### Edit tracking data
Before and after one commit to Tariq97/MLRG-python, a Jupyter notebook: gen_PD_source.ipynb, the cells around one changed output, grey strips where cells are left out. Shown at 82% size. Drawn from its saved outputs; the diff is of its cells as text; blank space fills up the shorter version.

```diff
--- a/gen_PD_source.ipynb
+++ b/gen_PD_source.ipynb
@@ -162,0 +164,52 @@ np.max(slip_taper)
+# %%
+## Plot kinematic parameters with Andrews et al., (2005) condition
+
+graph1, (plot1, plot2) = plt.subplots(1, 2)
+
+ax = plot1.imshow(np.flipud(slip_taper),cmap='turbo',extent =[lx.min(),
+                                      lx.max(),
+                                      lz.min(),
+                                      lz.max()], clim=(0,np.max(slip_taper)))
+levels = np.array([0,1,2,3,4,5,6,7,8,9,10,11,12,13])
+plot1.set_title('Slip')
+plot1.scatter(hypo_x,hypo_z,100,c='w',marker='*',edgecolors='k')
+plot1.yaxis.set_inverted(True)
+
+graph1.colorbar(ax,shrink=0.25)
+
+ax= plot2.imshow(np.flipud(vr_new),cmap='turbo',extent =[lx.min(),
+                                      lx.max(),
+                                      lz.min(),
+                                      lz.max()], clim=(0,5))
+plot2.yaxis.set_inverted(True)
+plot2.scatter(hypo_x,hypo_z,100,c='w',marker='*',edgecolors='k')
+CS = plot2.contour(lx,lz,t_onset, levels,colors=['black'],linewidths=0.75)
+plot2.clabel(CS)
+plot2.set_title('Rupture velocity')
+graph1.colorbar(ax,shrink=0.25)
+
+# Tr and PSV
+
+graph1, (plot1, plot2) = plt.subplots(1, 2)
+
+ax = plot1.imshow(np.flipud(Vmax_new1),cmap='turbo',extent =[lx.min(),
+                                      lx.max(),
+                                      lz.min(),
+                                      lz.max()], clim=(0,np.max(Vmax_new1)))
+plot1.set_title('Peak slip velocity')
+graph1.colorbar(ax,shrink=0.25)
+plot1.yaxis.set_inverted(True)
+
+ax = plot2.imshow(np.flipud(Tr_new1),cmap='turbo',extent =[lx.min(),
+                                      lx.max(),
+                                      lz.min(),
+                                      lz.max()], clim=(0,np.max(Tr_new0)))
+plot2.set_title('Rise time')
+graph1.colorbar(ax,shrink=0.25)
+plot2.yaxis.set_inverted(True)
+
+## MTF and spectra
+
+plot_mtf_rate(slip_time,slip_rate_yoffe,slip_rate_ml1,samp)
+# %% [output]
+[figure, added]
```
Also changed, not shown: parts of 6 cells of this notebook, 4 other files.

### EXERCISE BRIEF
Write out all of the records word for word.

### RESPONSE TO THE EXERCISE
Before and after one commit to Tariq97/MLRG-python, a Jupyter notebook: gen_PD_source.ipynb, the cells around one changed output, grey strips where cells are left out. Shown at 82% size. Drawn from its saved outputs; the diff is of its cells as text; blank space fills up the shorter version.

```diff
--- a/gen_PD_source.ipynb
+++ b/gen_PD_source.ipynb
@@ -162,0 +164,52 @@ np.max(slip_taper)
+# %%
+## Plot kinematic parameters with Andrews et al., (2005) condition
+
+graph1, (plot1, plot2) = plt.subplots(1, 2)
+
+ax = plot1.imshow(np.flipud(slip_taper),cmap='turbo',extent =[lx.min(),
+                                      lx.max(),
+                                      lz.min(),
+                                      lz.max()], clim=(0,np.max(slip_taper)))
+levels = np.array([0,1,2,3,4,5,6,7,8,9,10,11,12,13])
+plot1.set_title('Slip')
+plot1.scatter(hypo_x,hypo_z,100,c='w',marker='*',edgecolors='k')
+plot1.yaxis.set_inverted(True)
+
+graph1.colorbar(ax,shrink=0.25)
+
+ax= plot2.imshow(np.flipud(vr_new),cmap='turbo',extent =[lx.min(),
+                                      lx.max(),
+                                      lz.min(),
+                                      lz.max()], clim=(0,5))
+plot2.yaxis.set_inverted(True)
+plot2.scatter(hypo_x,hypo_z,100,c='w',marker='*',edgecolors='k')
+CS = plot2.contour(lx,lz,t_onset, levels,colors=['black'],linewidths=0.75)
+plot2.clabel(CS)
+plot2.set_title('Rupture velocity')
+graph1.colorbar(ax,shrink=0.25)
+
+# Tr and PSV
+
+graph1, (plot1, plot2) = plt.subplots(1, 2)
+
+ax = plot1.imshow(np.flipud(Vmax_new1),cmap='turbo',extent =[lx.min(),
+                                      lx.max(),
+                                      lz.min(),
+                                      lz.max()], clim=(0,np.max(Vmax_new1)))
+plot1.set_title('Peak slip velocity')
+graph1.colorbar(ax,shrink=0.25)
+plot1.yaxis.set_inverted(True)
+
+ax = plot2.imshow(np.flipud(Tr_new1),cmap='turbo',extent =[lx.min(),
+                                      lx.max(),
+                                      lz.min(),
+                                      lz.max()], clim=(0,np.max(Tr_new0)))
+plot2.set_title('Rise time')
+graph1.colorbar(ax,shrink=0.25)
+plot2.yaxis.set_inverted(True)
+
+## MTF and spectra
+
+plot_mtf_rate(slip_time,slip_rate_yoffe,slip_rate_ml1,samp)
+# %% [output]
+[figure, added]
```
Also changed, not shown: parts of 6 cells of this notebook, 4 other files.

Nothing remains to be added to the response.